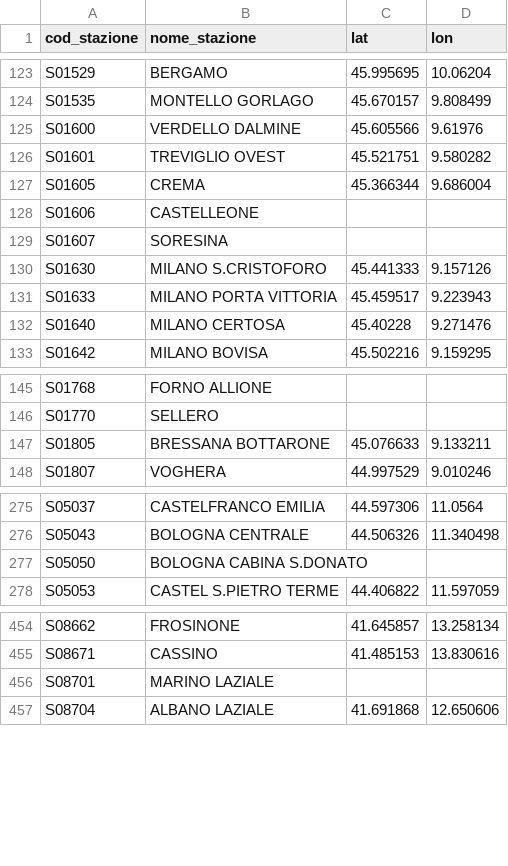
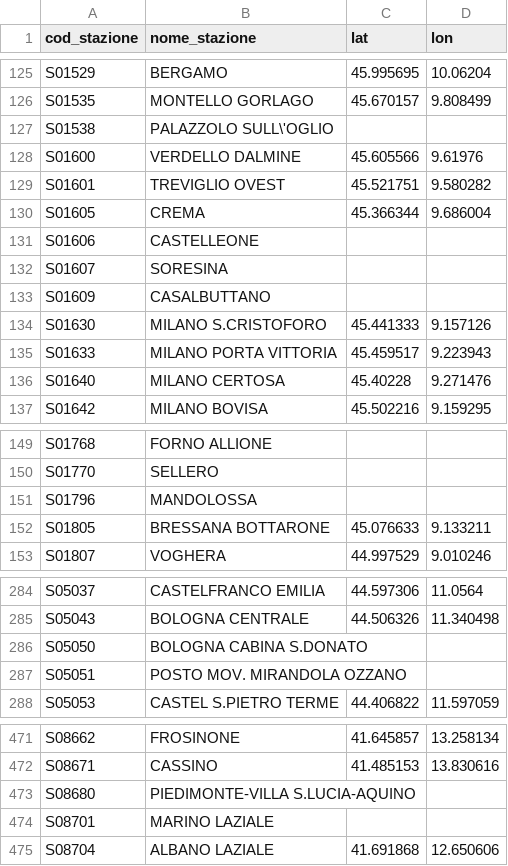
Before and after one commit to DrElegantia/trainstats-dashboard-test, a CSV file: data/gold/stations_dim.csv, drawn as a sheet; only a part is shown, gaps mark what is left out; the diff covers the shown part only.

```diff
--- a/data/gold/stations_dim.csv
+++ b/data/gold/stations_dim.csv
@@ -124,2 +126,3 @@ S01529,BERGAMO,45.995695,10.06204
 S01535,MONTELLO GORLAGO,45.670157,9.808499
+S01538,PALAZZOLO SULL\'OGLIO,,
 S01600,VERDELLO DALMINE,45.605566,9.61976
@@ -129,2 +132,3 @@ S01606,CASTELLEONE,,
 S01607,SORESINA,,
+S01609,CASALBUTTANO,,
 S01630,MILANO S.CRISTOFORO,45.441333,9.157126
@@ -146,2 +150,3 @@ S01768,FORNO ALLIONE,,
 S01770,SELLERO,,
+S01796,MANDOLOSSA,,
 S01805,BRESSANA BOTTARONE,45.076633,9.133211
@@ -277,2 +286,3 @@ S05043,BOLOGNA CENTRALE,44.506326,11.340498
 S05050,BOLOGNA CABINA S.DONATO,,
+S05051,POSTO MOV. MIRANDOLA OZZANO,,
 S05053,CASTEL S.PIETRO TERME,44.406822,11.597059
@@ -455,2 +472,3 @@ S08662,FROSINONE,41.645857,13.258134
 S08671,CASSINO,41.485153,13.830616
+S08680,PIEDIMONTE-VILLA S.LUCIA-AQUINO,,
 S08701,MARINO LAZIALE,,
```
Also changed, not shown: 15 added rows and 3 moved rows elsewhere in this file, data/gold/hist_mese_categoria.csv, data/gold/kpi_dettaglio_categoria.csv, 9 other files.
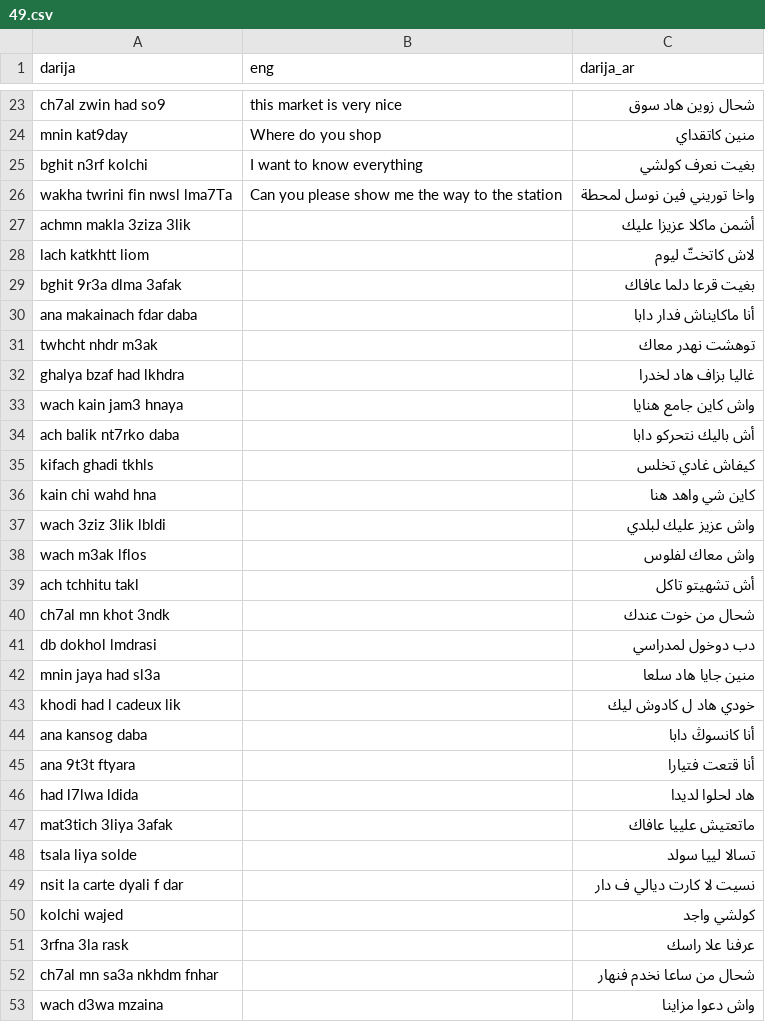
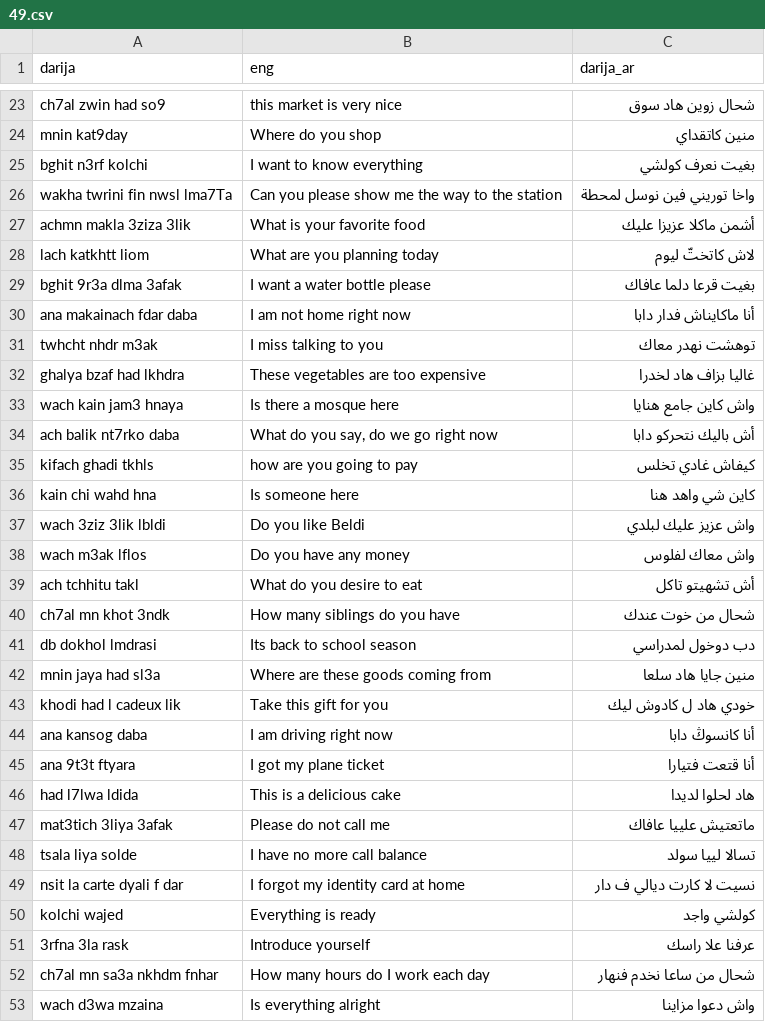
Before and after one commit to YahyaChahid/dataset, a CSV file: ongoing/49.csv, drawn as a sheet; only a part is shown, gaps mark what is left out; the diff covers the shown part only.

Commit message:
up to 100

```diff
--- a/ongoing/49.csv
+++ b/ongoing/49.csv
@@ -26,28 +26,28 @@ bghit n3rf kolchi,I want to know everything,بغيت نعرف كولشي
 wakha twrini fin nwsl lma7Ta,Can you please show me the way to the station,واخا توريني فين نوسل لمحطة
-achmn makla 3ziza 3lik,,أشمن ماكلا عزيزا عليك
-lach katkhtt liom,,لاش كاتختّ ليوم
-bghit 9r3a dlma 3afak,,بغيت قرعا دلما عافاك
-ana makainach fdar daba,,أنا ماكايناش فدار دابا
-twhcht nhdr m3ak,,توهشت نهدر معاك
-ghalya bzaf had lkhdra,,غاليا بزاف هاد لخدرا
-wach kain jam3 hnaya,,واش كاين جامع هنايا
-ach balik nt7rko daba,,أش باليك نتحركو دابا
-kifach ghadi tkhls,,كيفاش غادي تخلس
-kain chi wahd hna,,كاين شي واهد هنا
-wach 3ziz 3lik lbldi,,واش عزيز عليك لبلدي
-wach m3ak lflos,,واش معاك لفلوس
-ach tchhitu takl,,أش تشهيتو تاكل
-ch7al mn khot 3ndk,,شحال من خوت عندك
-db dokhol lmdrasi,,دب دوخول لمدراسي
-mnin jaya had sl3a,,منين جايا هاد سلعا
-khodi had l cadeux lik,,خودي هاد ل كادوش ليك
-ana kansog daba,,أنا كانسوڭ دابا
-ana 9t3t ftyara,,أنا قتعت فتيارا
-had l7lwa ldida,,هاد لحلوا لديدا
-mat3tich 3liya 3afak,,ماتعتيش علييا عافاك
-tsala liya solde,,تسالا لييا سولد
-nsit la carte dyali f dar,,نسيت لا كارت ديالي ف دار
-kolchi wajed,,كولشي واجد
-3rfna 3la rask,,عرفنا علا راسك
-ch7al mn sa3a nkhdm fnhar,,شحال من ساعا نخدم فنهار
-wach d3wa mzaina,,واش دعوا مزاينا
+achmn makla 3ziza 3lik,What is your favorite food,أشمن ماكلا عزيزا عليك
+lach katkhtt liom,What are you planning today,لاش كاتختّ ليوم
+bghit 9r3a dlma 3afak,I want a water bottle please,بغيت قرعا دلما عافاك
+ana makainach fdar daba,I am not home right now,أنا ماكايناش فدار دابا
+twhcht nhdr m3ak,I miss talking to you,توهشت نهدر معاك
+ghalya bzaf had lkhdra,These vegetables are too expensive,غاليا بزاف هاد لخدرا
+wach kain jam3 hnaya,Is there a mosque here,واش كاين جامع هنايا
+ach balik nt7rko daba,"What do you say, do we go right now",أش باليك نتحركو دابا
+kifach ghadi tkhls,how are you going to pay,كيفاش غادي تخلس
+kain chi wahd hna,Is someone here,كاين شي واهد هنا
+wach 3ziz 3lik lbldi,Do you like Beldi,واش عزيز عليك لبلدي
+wach m3ak lflos,Do you have any money,واش معاك لفلوس
+ach tchhitu takl,What do you desire to eat,أش تشهيتو تاكل
+ch7al mn khot 3ndk,How many siblings do you have,شحال من خوت عندك
+db dokhol lmdrasi,Its back to school season,دب دوخول لمدراسي
+mnin jaya had sl3a,Where are these goods coming from,منين جايا هاد سلعا
+khodi had l cadeux lik,Take this gift for you,خودي هاد ل كادوش ليك
+ana kansog daba,I am driving right now,أنا كانسوڭ دابا
+ana 9t3t ftyara,I got my plane ticket,أنا قتعت فتيارا
+had l7lwa ldida,This is a delicious cake,هاد لحلوا لديدا
+mat3tich 3liya 3afak,Please do not call me,ماتعتيش علييا عافاك
+tsala liya solde,I have no more call balance,تسالا لييا سولد
+nsit la carte dyali f dar,I forgot my identity card at home,نسيت لا كارت ديالي ف دار
+kolchi wajed,Everything is ready,كولشي واجد
+3rfna 3la rask,Introduce yourself,عرفنا علا راسك
+ch7al mn sa3a nkhdm fnhar,How many hours do I work each day,شحال من ساعا نخدم فنهار
+wach d3wa mzaina,Is everything alright,واش دعوا مزاينا
```
Also changed, not shown: 1 added row, 1 removed row and 47 edited cells elsewhere in this file.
* * * * * * *
Print each entry exactly, leaving pictures out.

RESPONSE TO THE EXERCISE
Before and after one commit to DrElegantia/trainstats-dashboard-test, a CSV file: data/gold/stations_dim.csv, drawn as a sheet; only a part is shown, gaps mark what is left out; the diff covers the shown part only.

```diff
--- a/data/gold/stations_dim.csv
+++ b/data/gold/stations_dim.csv
@@ -124,2 +126,3 @@ S01529,BERGAMO,45.995695,10.06204
 S01535,MONTELLO GORLAGO,45.670157,9.808499
+S01538,PALAZZOLO SULL\'OGLIO,,
 S01600,VERDELLO DALMINE,45.605566,9.61976
@@ -129,2 +132,3 @@ S01606,CASTELLEONE,,
 S01607,SORESINA,,
+S01609,CASALBUTTANO,,
 S01630,MILANO S.CRISTOFORO,45.441333,9.157126
@@ -146,2 +150,3 @@ S01768,FORNO ALLIONE,,
 S01770,SELLERO,,
+S01796,MANDOLOSSA,,
 S01805,BRESSANA BOTTARONE,45.076633,9.133211
@@ -277,2 +286,3 @@ S05043,BOLOGNA CENTRALE,44.506326,11.340498
 S05050,BOLOGNA CABINA S.DONATO,,
+S05051,POSTO MOV. MIRANDOLA OZZANO,,
 S05053,CASTEL S.PIETRO TERME,44.406822,11.597059
@@ -455,2 +472,3 @@ S08662,FROSINONE,41.645857,13.258134
 S08671,CASSINO,41.485153,13.830616
+S08680,PIEDIMONTE-VILLA S.LUCIA-AQUINO,,
 S08701,MARINO LAZIALE,,
```
Also changed, not shown: 15 added rows and 3 moved rows elsewhere in this file, data/gold/hist_mese_categoria.csv, data/gold/kpi_dettaglio_categoria.csv, 9 other files.
Before and after one commit to YahyaChahid/dataset, a CSV file: ongoing/49.csv, drawn as a sheet; only a part is shown, gaps mark what is left out; the diff covers the shown part only.

Commit message:
up to 100

```diff
--- a/ongoing/49.csv
+++ b/ongoing/49.csv
@@ -26,28 +26,28 @@ bghit n3rf kolchi,I want to know everything,بغيت نعرف كولشي
 wakha twrini fin nwsl lma7Ta,Can you please show me the way to the station,واخا توريني فين نوسل لمحطة
-achmn makla 3ziza 3lik,,أشمن ماكلا عزيزا عليك
-lach katkhtt liom,,لاش كاتختّ ليوم
-bghit 9r3a dlma 3afak,,بغيت قرعا دلما عافاك
-ana makainach fdar daba,,أنا ماكايناش فدار دابا
-twhcht nhdr m3ak,,توهشت نهدر معاك
-ghalya bzaf had lkhdra,,غاليا بزاف هاد لخدرا
-wach kain jam3 hnaya,,واش كاين جامع هنايا
-ach balik nt7rko daba,,أش باليك نتحركو دابا
-kifach ghadi tkhls,,كيفاش غادي تخلس
-kain chi wahd hna,,كاين شي واهد هنا
-wach 3ziz 3lik lbldi,,واش عزيز عليك لبلدي
-wach m3ak lflos,,واش معاك لفلوس
-ach tchhitu takl,,أش تشهيتو تاكل
-ch7al mn khot 3ndk,,شحال من خوت عندك
-db dokhol lmdrasi,,دب دوخول لمدراسي
-mnin jaya had sl3a,,منين جايا هاد سلعا
-khodi had l cadeux lik,,خودي هاد ل كادوش ليك
-ana kansog daba,,أنا كانسوڭ دابا
-ana 9t3t ftyara,,أنا قتعت فتيارا
-had l7lwa ldida,,هاد لحلوا لديدا
-mat3tich 3liya 3afak,,ماتعتيش علييا عافاك
-tsala liya solde,,تسالا لييا سولد
-nsit la carte dyali f dar,,نسيت لا كارت ديالي ف دار
-kolchi wajed,,كولشي واجد
-3rfna 3la rask,,عرفنا علا راسك
-ch7al mn sa3a nkhdm fnhar,,شحال من ساعا نخدم فنهار
-wach d3wa mzaina,,واش دعوا مزاينا
+achmn makla 3ziza 3lik,What is your favorite food,أشمن ماكلا عزيزا عليك
+lach katkhtt liom,What are you planning today,لاش كاتختّ ليوم
+bghit 9r3a dlma 3afak,I want a water bottle please,بغيت قرعا دلما عافاك
+ana makainach fdar daba,I am not home right now,أنا ماكايناش فدار دابا
+twhcht nhdr m3ak,I miss talking to you,توهشت نهدر معاك
+ghalya bzaf had lkhdra,These vegetables are too expensive,غاليا بزاف هاد لخدرا
+wach kain jam3 hnaya,Is there a mosque here,واش كاين جامع هنايا
+ach balik nt7rko daba,"What do you say, do we go right now",أش باليك نتحركو دابا
+kifach ghadi tkhls,how are you going to pay,كيفاش غادي تخلس
+kain chi wahd hna,Is someone here,كاين شي واهد هنا
+wach 3ziz 3lik lbldi,Do you like Beldi,واش عزيز عليك لبلدي
+wach m3ak lflos,Do you have any money,واش معاك لفلوس
+ach tchhitu takl,What do you desire to eat,أش تشهيتو تاكل
+ch7al mn khot 3ndk,How many siblings do you have,شحال من خوت عندك
+db dokhol lmdrasi,Its back to school season,دب دوخول لمدراسي
+mnin jaya had sl3a,Where are these goods coming from,منين جايا هاد سلعا
+khodi had l cadeux lik,Take this gift for you,خودي هاد ل كادوش ليك
+ana kansog daba,I am driving right now,أنا كانسوڭ دابا
+ana 9t3t ftyara,I got my plane ticket,أنا قتعت فتيارا
+had l7lwa ldida,This is a delicious cake,هاد لحلوا لديدا
+mat3tich 3liya 3afak,Please do not call me,ماتعتيش علييا عافاك
+tsala liya solde,I have no more call balance,تسالا لييا سولد
+nsit la carte dyali f dar,I forgot my identity card at home,نسيت لا كارت ديالي ف دار
+kolchi wajed,Everything is ready,كولشي واجد
+3rfna 3la rask,Introduce yourself,عرفنا علا راسك
+ch7al mn sa3a nkhdm fnhar,How many hours do I work each day,شحال من ساعا نخدم فنهار
+wach d3wa mzaina,Is everything alright,واش دعوا مزاينا
```
Also changed, not shown: 1 added row, 1 removed row and 47 edited cells elsewhere in this file.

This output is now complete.